▶ _Your goal_
What you return must match the data below exactly, minus any pictures.

▶ _Data extracts_
--- START ---

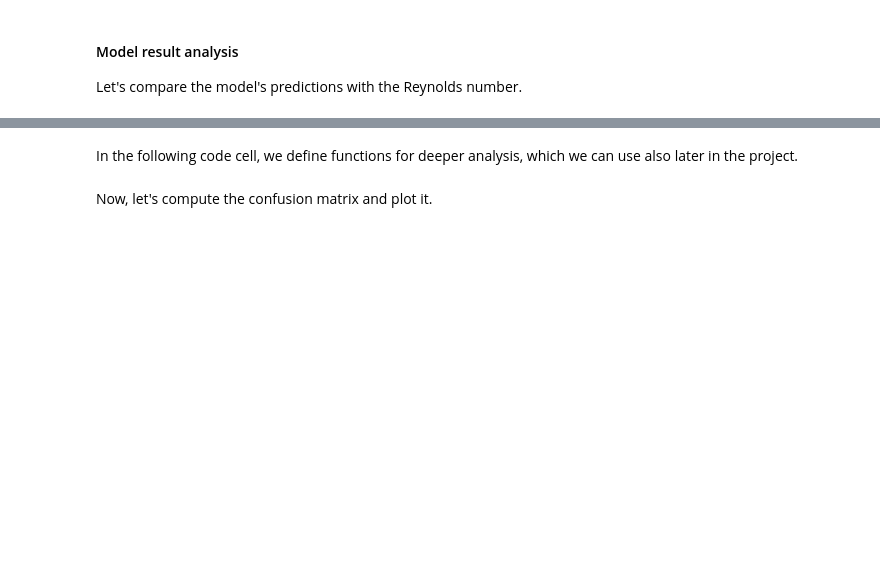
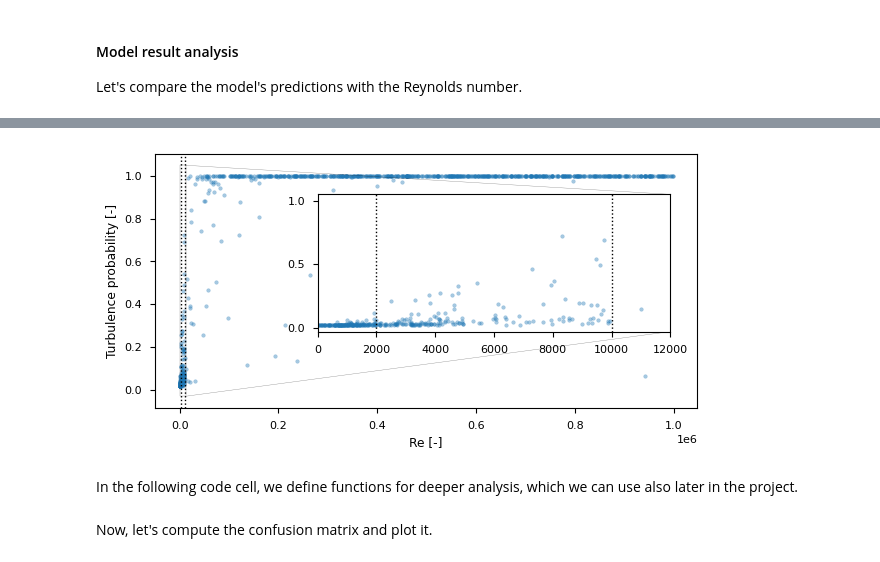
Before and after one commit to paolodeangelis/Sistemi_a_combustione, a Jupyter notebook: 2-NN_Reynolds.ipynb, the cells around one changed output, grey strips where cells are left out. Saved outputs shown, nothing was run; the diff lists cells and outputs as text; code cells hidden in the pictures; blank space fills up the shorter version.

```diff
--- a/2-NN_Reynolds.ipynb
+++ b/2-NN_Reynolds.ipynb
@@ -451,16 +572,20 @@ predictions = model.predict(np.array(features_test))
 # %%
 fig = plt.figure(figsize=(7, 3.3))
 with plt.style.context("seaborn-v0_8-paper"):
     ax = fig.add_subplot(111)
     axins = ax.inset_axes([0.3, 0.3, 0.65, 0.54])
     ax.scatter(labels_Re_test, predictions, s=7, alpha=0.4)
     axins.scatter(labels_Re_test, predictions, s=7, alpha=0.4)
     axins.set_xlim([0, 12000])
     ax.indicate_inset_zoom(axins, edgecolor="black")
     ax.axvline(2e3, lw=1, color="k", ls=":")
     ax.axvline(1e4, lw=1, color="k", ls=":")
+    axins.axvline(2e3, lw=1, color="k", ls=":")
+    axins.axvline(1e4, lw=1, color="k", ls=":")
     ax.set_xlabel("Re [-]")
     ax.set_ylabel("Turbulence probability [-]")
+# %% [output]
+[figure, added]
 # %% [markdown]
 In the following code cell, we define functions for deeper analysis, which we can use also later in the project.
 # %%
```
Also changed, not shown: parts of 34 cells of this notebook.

--- END ---

▶ _Answer space_
Before and after one commit to paolodeangelis/Sistemi_a_combustione, a Jupyter notebook: 2-NN_Reynolds.ipynb, the cells around one changed output, grey strips where cells are left out. Saved outputs shown, nothing was run; the diff lists cells and outputs as text; code cells hidden in the pictures; blank space fills up the shorter version.

```diff
--- a/2-NN_Reynolds.ipynb
+++ b/2-NN_Reynolds.ipynb
@@ -451,16 +572,20 @@ predictions = model.predict(np.array(features_test))
 # %%
 fig = plt.figure(figsize=(7, 3.3))
 with plt.style.context("seaborn-v0_8-paper"):
     ax = fig.add_subplot(111)
     axins = ax.inset_axes([0.3, 0.3, 0.65, 0.54])
     ax.scatter(labels_Re_test, predictions, s=7, alpha=0.4)
     axins.scatter(labels_Re_test, predictions, s=7, alpha=0.4)
     axins.set_xlim([0, 12000])
     ax.indicate_inset_zoom(axins, edgecolor="black")
     ax.axvline(2e3, lw=1, color="k", ls=":")
     ax.axvline(1e4, lw=1, color="k", ls=":")
+    axins.axvline(2e3, lw=1, color="k", ls=":")
+    axins.axvline(1e4, lw=1, color="k", ls=":")
     ax.set_xlabel("Re [-]")
     ax.set_ylabel("Turbulence probability [-]")
+# %% [output]
+[figure, added]
 # %% [markdown]
 In the following code cell, we define functions for deeper analysis, which we can use also later in the project.
 # %%
```
Also changed, not shown: parts of 34 cells of this notebook.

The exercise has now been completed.